WHAT IS EXPECTED:
Lines containing the word "README" are the ones to copy from the records below.

SUPPLIED MATERIAL:
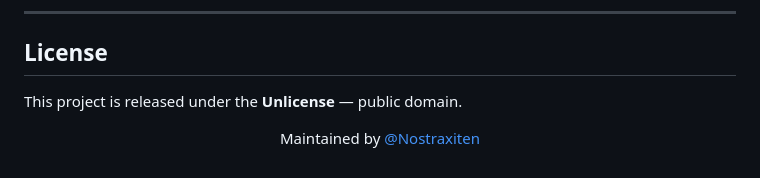
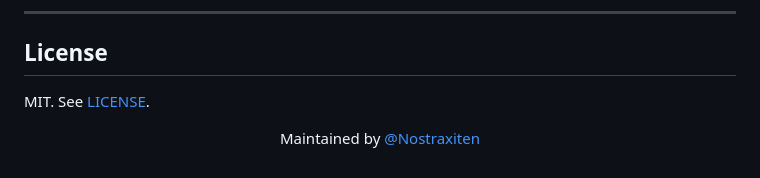
Before and after one commit to Nostraxiten/php-freebase, a Markdown page: README.md, the part around the change. GitHub-like rendering.

```diff
--- a/README.md
+++ b/README.md
@@ -299,7 +299,7 @@ Before deploying PHP FreeBase to a public production environment:
 
 ## License
 
-This project is released under the **Unlicense** — public domain.
+MIT. See [LICENSE](LICENSE).
 
 <div align="center">
 
```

SOLUTION:
Before and after one commit to Nostraxiten/php-freebase, a Markdown page: README.md, the part around the change. GitHub-like rendering.
--- a/README.md
+++ b/README.md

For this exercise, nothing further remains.